• WHAT THE TASK REQUIRES
Copy only what runs from the line containing "encodeWriter --> encodeToSlice" through the end of the material below, line for line, with both ends included.
**** INPUT MATERIAL
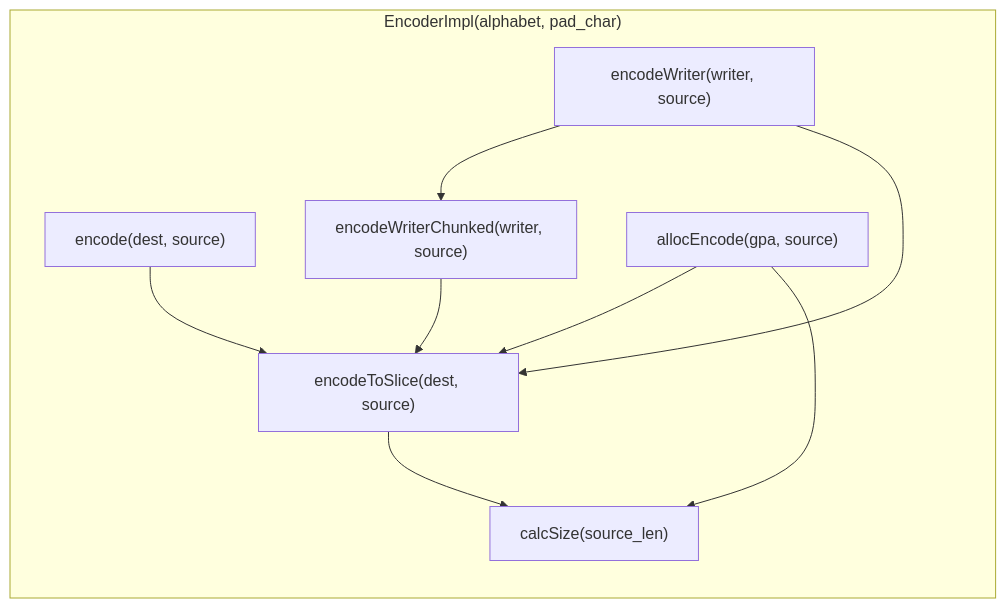
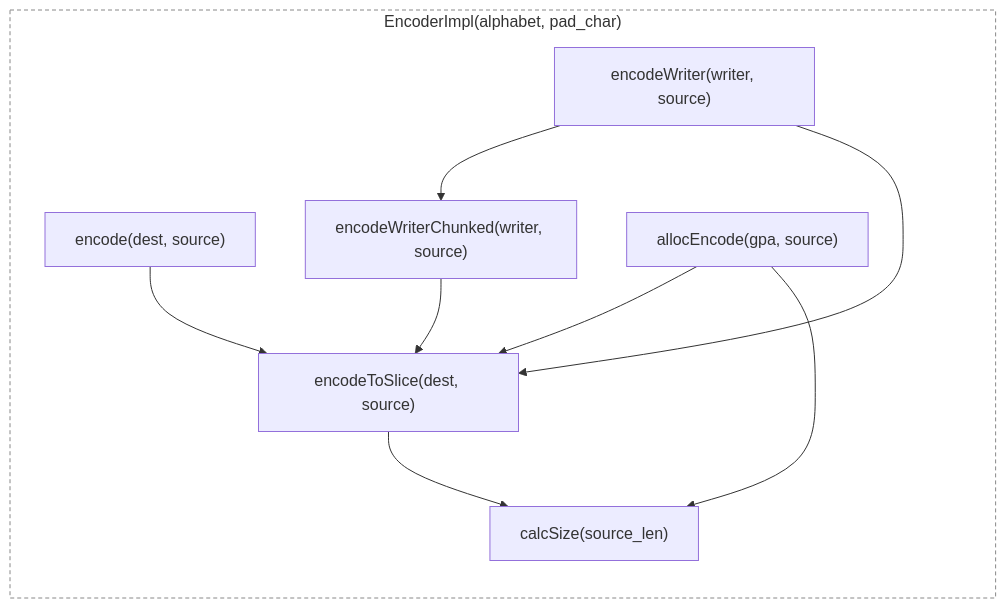
The second of 3 diagrams in README.md (Kbgjtn/base64), drawn with Mermaid before and after one commit.

Commit message:
docs: drop default fill on encoder diagram subgraph

````diff
--- a/README.md
+++ b/README.md
@@ -160,19 +160,21 @@
 ```mermaid
 flowchart LR
-    subgraph "EncoderImpl(alphabet, pad_char)"
+    subgraph impl["EncoderImpl(alphabet, pad_char)"]
         calcSize["calcSize(source_len)"]
         encodeToSlice["encodeToSlice(dest, source)"]
         encode["encode(dest, source)"]
         encodeWriter["encodeWriter(writer, source)"]
         encodeWriterChunked["encodeWriterChunked(writer, source)"]
         allocEncode["allocEncode(gpa, source)"]
     end
 
     encode --> encodeToSlice
     encodeWriter --> encodeToSlice
     encodeWriter --> encodeWriterChunked
     encodeWriterChunked --> encodeToSlice
     allocEncode --> calcSize
     allocEncode --> encodeToSlice
     encodeToSlice --> calcSize
+
+    style impl fill:none,stroke:#888,stroke-dasharray:4 3
 ```
````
********
• YOUR SOLUTION
     encodeWriter --> encodeToSlice
     encodeWriter --> encodeWriterChunked
     encodeWriterChunked --> encodeToSlice
     allocEncode --> calcSize
     allocEncode --> encodeToSlice
     encodeToSlice --> calcSize
+
+    style impl fill:none,stroke:#888,stroke-dasharray:4 3
 ```
````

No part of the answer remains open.